WHAT TO DO: Count every line below in which "const" occurs, then give only the count.

Front-end code change data

┏━━

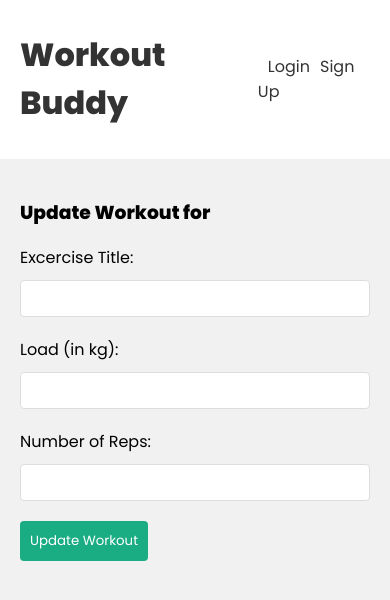
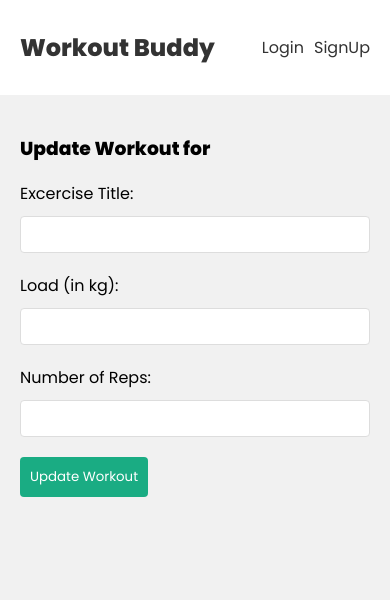
Before and after one commit to ankitRise11/WorkoutBuddy, a React (Vite) app in the folder frontend/: page /update-data/1 in a window 390 px wide. Shown: the top 600 px of the page. Built offline with nearby package versions, Linux system fonts and the light colour scheme.

Commit message:
Responsiveness Changes

```diff
--- a/frontend/src/components/Navbar.jsx
+++ b/frontend/src/components/Navbar.jsx
@@ -12,19 +12,19 @@ const Navbar = () => {
     <header>
       <div className="container">
         <Link to="/">
-          <h1>Workout Buddy</h1>
+          <h2>Workout Buddy</h2>
         </Link>
         <nav>
           {user && (
             <div>
-              <span>{user.email}</span>
+              {/* <span>{user.email}</span> */}
               <button onClick={handleClick}>Logout</button>
             </div>
           )}
           {!user && (
             <div>
               <Link to="/login">Login</Link>
-              <Link to="/signup">Sign Up</Link>
+              <Link to="/signup">SignUp</Link>
             </div>
           )}
         </nav>
--- a/frontend/src/index.css
+++ b/frontend/src/index.css
@@ -35,7 +35,7 @@ header a {
 /* homepage */
 .home {
   display: grid;
-  grid-template-columns: 3fr 1fr;
+  grid-template-columns: 4fr;
   gap: 100px;
 }
 .workout-details {
--- a/frontend/src/pages/Home.jsx
+++ b/frontend/src/pages/Home.jsx
@@ -9,6 +9,8 @@ import WorkoutForm from "../components/WorkoutForm";
 const Home = () => {
   const { workouts, dispatch } = useWorkoutsContext();
   const { user } = useAuthContext();
+  const atSymbolIndex = user.email.indexOf("@");
+  const username = user.email.slice(0, atSymbolIndex);
 
   useEffect(() => {
     const fetchWorkouts = async () => {
@@ -31,6 +33,8 @@ const Home = () => {
   return (
     <div className="home">
       <div className="workouts">
+        <h2>Hello, {username}</h2>
+        <h3>Here are your saved workouts:</h3>
         {workouts &&
           workouts.map((workout) => (
             <WorkoutDetails workout={workout} key={workout._id} />
```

┗━━

RESPONSE TO THIS EXERCISE: 8